* [Description of the task]:
Read through the listing below and return only the lines containing "HalamanTokoFragment".

Given entries: Begin

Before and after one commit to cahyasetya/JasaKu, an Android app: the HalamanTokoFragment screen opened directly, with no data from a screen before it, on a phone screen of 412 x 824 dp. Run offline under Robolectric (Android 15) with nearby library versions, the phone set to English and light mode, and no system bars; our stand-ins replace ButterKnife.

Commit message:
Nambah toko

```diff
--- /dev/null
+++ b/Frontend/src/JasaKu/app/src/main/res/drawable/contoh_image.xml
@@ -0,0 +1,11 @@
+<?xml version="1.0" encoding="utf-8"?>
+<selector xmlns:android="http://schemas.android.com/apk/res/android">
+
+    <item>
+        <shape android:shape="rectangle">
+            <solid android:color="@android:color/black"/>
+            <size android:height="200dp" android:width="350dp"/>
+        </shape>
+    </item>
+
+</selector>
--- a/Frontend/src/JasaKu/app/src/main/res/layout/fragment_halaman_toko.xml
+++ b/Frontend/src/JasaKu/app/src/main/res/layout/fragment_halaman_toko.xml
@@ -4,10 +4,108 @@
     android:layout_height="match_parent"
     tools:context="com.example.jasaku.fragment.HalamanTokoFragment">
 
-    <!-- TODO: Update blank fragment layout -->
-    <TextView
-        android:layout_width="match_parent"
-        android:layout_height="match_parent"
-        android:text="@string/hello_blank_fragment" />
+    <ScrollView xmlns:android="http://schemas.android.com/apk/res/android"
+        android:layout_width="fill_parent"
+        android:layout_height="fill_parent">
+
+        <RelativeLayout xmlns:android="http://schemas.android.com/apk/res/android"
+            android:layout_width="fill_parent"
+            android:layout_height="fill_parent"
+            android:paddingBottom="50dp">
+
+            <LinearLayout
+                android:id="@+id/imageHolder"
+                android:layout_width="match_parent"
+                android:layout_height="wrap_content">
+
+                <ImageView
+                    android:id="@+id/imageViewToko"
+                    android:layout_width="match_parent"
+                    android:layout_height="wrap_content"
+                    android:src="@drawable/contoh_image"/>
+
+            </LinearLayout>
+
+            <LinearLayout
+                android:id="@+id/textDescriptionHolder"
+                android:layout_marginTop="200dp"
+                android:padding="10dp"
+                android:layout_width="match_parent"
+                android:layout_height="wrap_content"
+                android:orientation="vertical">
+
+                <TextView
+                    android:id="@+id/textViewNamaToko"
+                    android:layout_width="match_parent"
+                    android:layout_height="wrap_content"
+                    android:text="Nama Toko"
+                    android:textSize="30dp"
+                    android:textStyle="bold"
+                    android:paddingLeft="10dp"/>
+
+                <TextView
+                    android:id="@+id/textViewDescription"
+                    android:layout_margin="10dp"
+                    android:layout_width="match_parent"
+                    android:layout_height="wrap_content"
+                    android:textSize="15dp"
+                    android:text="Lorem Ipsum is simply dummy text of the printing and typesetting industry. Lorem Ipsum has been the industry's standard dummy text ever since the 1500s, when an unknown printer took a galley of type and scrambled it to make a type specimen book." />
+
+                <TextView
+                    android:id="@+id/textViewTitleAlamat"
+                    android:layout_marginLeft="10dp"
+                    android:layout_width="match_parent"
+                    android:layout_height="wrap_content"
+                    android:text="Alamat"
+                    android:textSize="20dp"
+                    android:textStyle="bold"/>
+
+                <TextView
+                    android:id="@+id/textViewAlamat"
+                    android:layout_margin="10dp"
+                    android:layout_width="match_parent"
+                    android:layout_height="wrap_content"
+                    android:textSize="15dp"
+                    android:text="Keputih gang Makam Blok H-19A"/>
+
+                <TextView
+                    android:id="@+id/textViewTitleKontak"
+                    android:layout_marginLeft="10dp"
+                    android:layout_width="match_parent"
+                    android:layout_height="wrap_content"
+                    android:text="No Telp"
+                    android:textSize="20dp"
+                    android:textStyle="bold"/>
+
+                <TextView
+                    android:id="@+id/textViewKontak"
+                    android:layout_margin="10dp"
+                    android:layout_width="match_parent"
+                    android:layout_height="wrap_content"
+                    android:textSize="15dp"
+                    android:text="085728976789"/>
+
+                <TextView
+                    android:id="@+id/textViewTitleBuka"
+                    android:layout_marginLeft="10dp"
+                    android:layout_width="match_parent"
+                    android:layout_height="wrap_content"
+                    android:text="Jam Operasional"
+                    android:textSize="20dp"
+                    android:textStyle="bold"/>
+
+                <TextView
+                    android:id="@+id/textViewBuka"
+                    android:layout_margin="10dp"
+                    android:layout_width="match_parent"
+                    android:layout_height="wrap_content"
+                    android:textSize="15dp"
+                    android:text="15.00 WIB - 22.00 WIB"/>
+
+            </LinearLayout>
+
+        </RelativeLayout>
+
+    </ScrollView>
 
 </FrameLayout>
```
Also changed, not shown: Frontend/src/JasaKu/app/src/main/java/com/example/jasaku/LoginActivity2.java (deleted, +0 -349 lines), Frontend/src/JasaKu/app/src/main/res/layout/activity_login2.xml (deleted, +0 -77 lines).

Given entries: End

* [Answer to this exercise]:
Before and after one commit to cahyasetya/JasaKu, an Android app: the HalamanTokoFragment screen opened directly, with no data from a screen before it, on a phone screen of 412 x 824 dp. Run offline under Robolectric (Android 15) with nearby library versions, the phone set to English and light mode, and no system bars; our stand-ins replace ButterKnife.
     tools:context="com.example.jasaku.fragment.HalamanTokoFragment">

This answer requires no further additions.